Bob Coleman: And he didn’t care that he was paying 50 percent because he said I don’t care what it cost me. He said if I don’t pay it I’m out of business.

Michael Carter: Exactly, exactly, and he knows and people know that oh, they’re going
to look at different – they’re going to look at big data, they’re going to look at other things besides credit score and current income. They’re going to move quickly, they’re going to look at different elements of my business and I can secure this financing quickly. But yeah, you’re absolutely right.

Bob Coleman: If you get a chance I strongly encourage you to check out BizEquity’s web site, but I have to ask you this one personal question. A board member of Arthur Ashe Youth Tennis & Education Center out of Philadelphia, tell us what that’s about.

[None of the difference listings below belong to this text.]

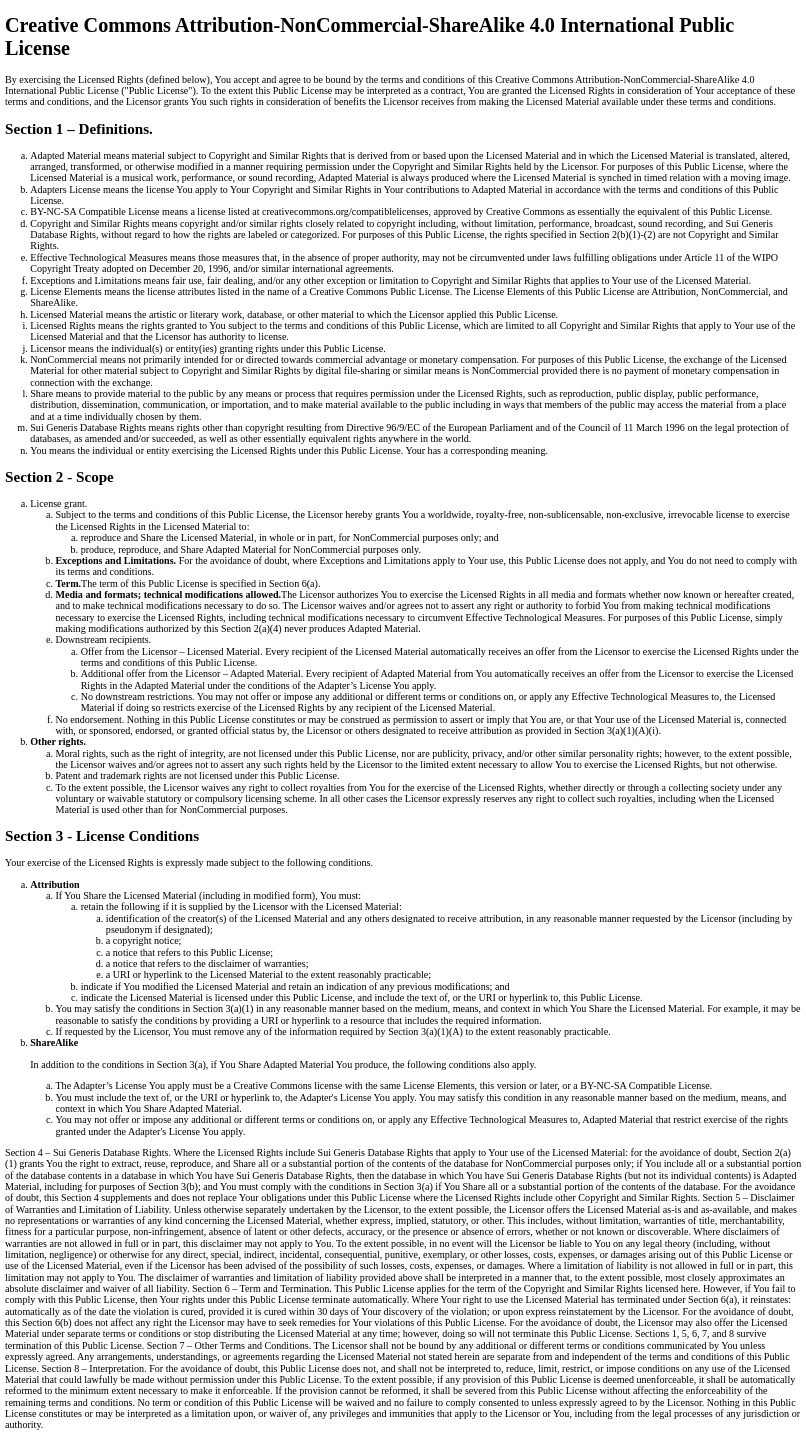
Repository: Team-Ikigami/Ascendance
Page: LICENSE-CC BY-NC-SA.html
An editor plug-in stored every save of this project. The page is shown before and after the next save, followed by the edit.
The browser window is 1280 px wide. The pictures show the whole page, at 63% of full size.

Above is the page before, as saved 2021-12-12 01:55:03.

After the next save:
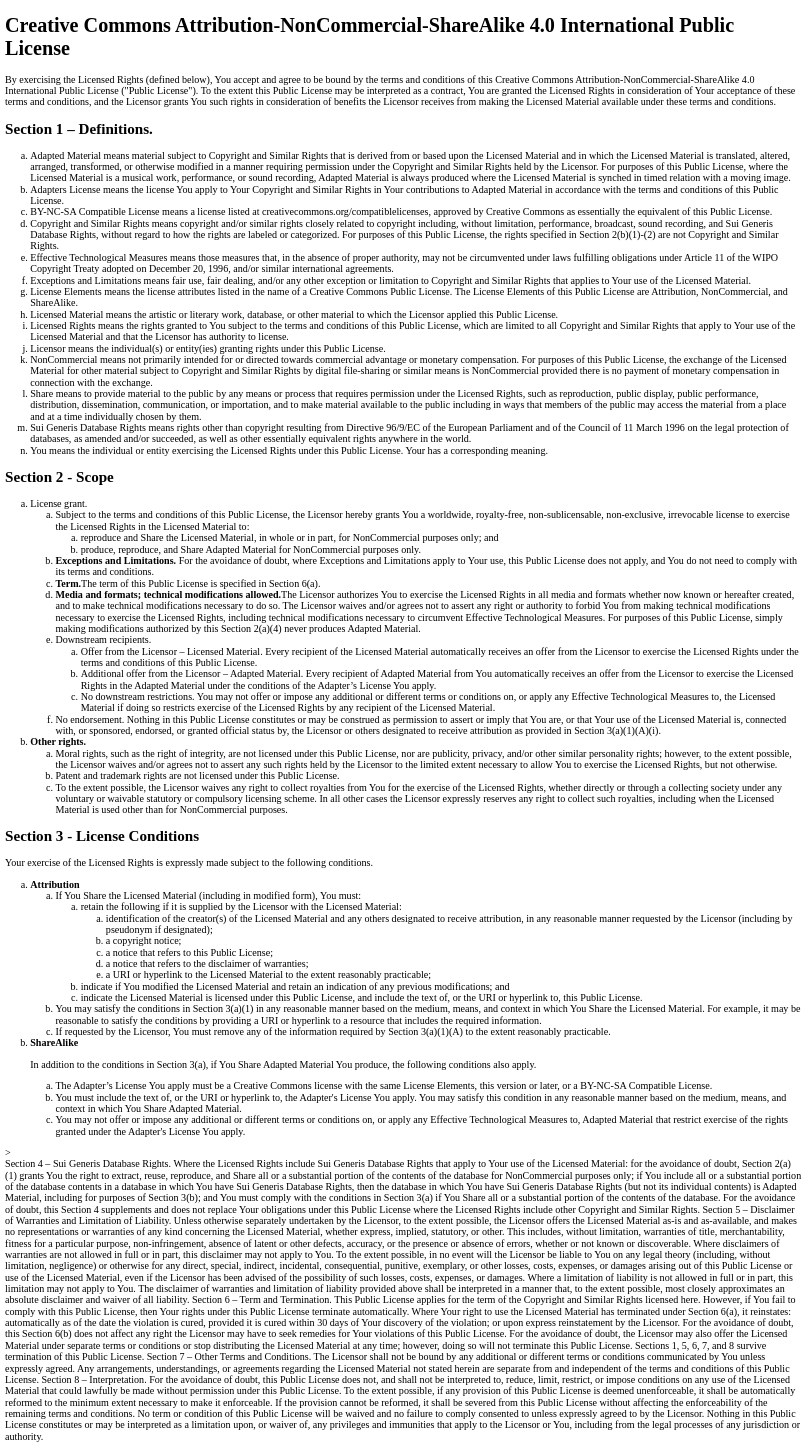
Saved 21 s later.
--- a/LICENSE-CC BY-NC-SA.html
+++ b/LICENSE-CC BY-NC-SA.html
@@ -63,39 +63,41 @@
 			</ol>
 		</li>
 	</ol>
-	<h2>Section 3 - License Conditions</h2>
-	Your exercise of the Licensed Rights is expressly made subject to the following conditions.
-	<ol>
-		<li><b>Attribution</b>
-			<ol>
-				<li>If You Share the Licensed Material (including in modified form), You must:
-					<ol>
-						<li>retain the following if it is supplied by the Licensor with the Licensed Material:
-							<ol>
-								<li>identification of the creator(s) of the Licensed Material and any others designated to receive attribution, in any reasonable manner requested by the Licensor (including by pseudonym if designated);</li>
-								<li>a copyright notice;</li>
-								<li>a notice that refers to this Public License;</li>
-								<li>a notice that refers to the disclaimer of warranties;</li>
-								<li>a URI or hyperlink to the Licensed Material to the extent reasonably practicable;</li>
-							</ol>
-						</li>
-						<li>indicate if You modified the Licensed Material and retain an indication of any previous modifications; and</li>
-						<li>indicate the Licensed Material is licensed under this Public License, and include the text of, or the URI or hyperlink to, this Public License.</li>
-					</ol>
-				</li>
-				<li>You may satisfy the conditions in Section 3(a)(1) in any reasonable manner based on the medium, means, and context in which You Share the Licensed Material. For example, it may be reasonable to satisfy the conditions by providing a URI or hyperlink to a resource that includes the required information.</li>
-				<li>If requested by the Licensor, You must remove any of the information required by Section 3(a)(1)(A) to the extent reasonably practicable.</li>
-			</ol>
-		</li>
-		<li><b>ShareAlike</b>
-			<p>In addition to the conditions in Section 3(a), if You Share Adapted Material You produce, the following conditions also apply.</p>
-			<ol>
-				<li>The Adapter’s License You apply must be a Creative Commons license with the same License Elements, this version or later, or a BY-NC-SA Compatible License.</li>
-				<li>You must include the text of, or the URI or hyperlink to, the Adapter's License You apply. You may satisfy this condition in any reasonable manner based on the medium, means, and context in which You Share Adapted Material.</li>
-				<li>You may not offer or impose any additional or different terms or conditions on, or apply any Effective Technological Measures to, Adapted Material that restrict exercise of the rights granted under the Adapter's License You apply.</li>
-			</ol>
-		</li>
-	</ol>
+	<div>
+		<h2>Section 3 - License Conditions</h2>
+		Your exercise of the Licensed Rights is expressly made subject to the following conditions.
+		<ol>
+			<li><b>Attribution</b>
+				<ol>
+					<li>If You Share the Licensed Material (including in modified form), You must:
+						<ol>
+							<li>retain the following if it is supplied by the Licensor with the Licensed Material:
+								<ol>
+									<li>identification of the creator(s) of the Licensed Material and any others designated to receive attribution, in any reasonable manner requested by the Licensor (including by pseudonym if designated);</li>
+									<li>a copyright notice;</li>
+									<li>a notice that refers to this Public License;</li>
+									<li>a notice that refers to the disclaimer of warranties;</li>
+									<li>a URI or hyperlink to the Licensed Material to the extent reasonably practicable;</li>
+								</ol>
+							</li>
+							<li>indicate if You modified the Licensed Material and retain an indication of any previous modifications; and</li>
+							<li>indicate the Licensed Material is licensed under this Public License, and include the text of, or the URI or hyperlink to, this Public License.</li>
+						</ol>
+					</li>
+					<li>You may satisfy the conditions in Section 3(a)(1) in any reasonable manner based on the medium, means, and context in which You Share the Licensed Material. For example, it may be reasonable to satisfy the conditions by providing a URI or hyperlink to a resource that includes the required information.</li>
+					<li>If requested by the Licensor, You must remove any of the information required by Section 3(a)(1)(A) to the extent reasonably practicable.</li>
+				</ol>
+			</li>
+			<li><b>ShareAlike</b>
+				<p>In addition to the conditions in Section 3(a), if You Share Adapted Material You produce, the following conditions also apply.</p>
+				<ol>
+					<li>The Adapter’s License You apply must be a Creative Commons license with the same License Elements, this version or later, or a BY-NC-SA Compatible License.</li>
+					<li>You must include the text of, or the URI or hyperlink to, the Adapter's License You apply. You may satisfy this condition in any reasonable manner based on the medium, means, and context in which You Share Adapted Material.</li>
+					<li>You may not offer or impose any additional or different terms or conditions on, or apply any Effective Technological Measures to, Adapted Material that restrict exercise of the rights granted under the Adapter's License You apply.</li>
+				</ol>
+			</li>
+		</ol>>
+	</div>
 </body>
 </html>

Michael Carter: Arthur Ashe was a great personal hero in terms of what he accomplished not just on the tennis court, but off the tennis court. And there’s a local non-profit that one of our board members, Pete Musser, actually helped to start that was called the Arthur Ashe Youth Tennis & Education Center and now it’s called Legacy and I was a board member there for many years. It really supports teaching the school of tennis everywhere, inner city and different areas of the town or different areas of the city and growing up as a tennis player and I think you are as well, Bob, I think we all know that it teaches great life skills, it teaches you competition, it teaches you how to think for yourself. You’re alone out there, right, on the courts.

Bob Coleman: Yes.

Michael Carter: And like you are a lot of times I think in our careers and different parts of life and it teaches you lifelong skills, tennis does. So the ability to expose that and make that more transparent for everybody because it shouldn’t be socioeconomic or cost-related and that’s what Arthur Ashe has done a wonderful job of and I was happy to be part of that in any way I could have.

Bob Coleman: Well, good for you. Thank you for giving back to the community. It’s very, very important. Michael Carter, CEO, BizEquity. You can check him out at I know he’s on LinkedIn. Just type in Michael Carter and you can get his contact information. Michael, I enjoyed the conversation.

Michael Carter: Thanks, Bob, as always.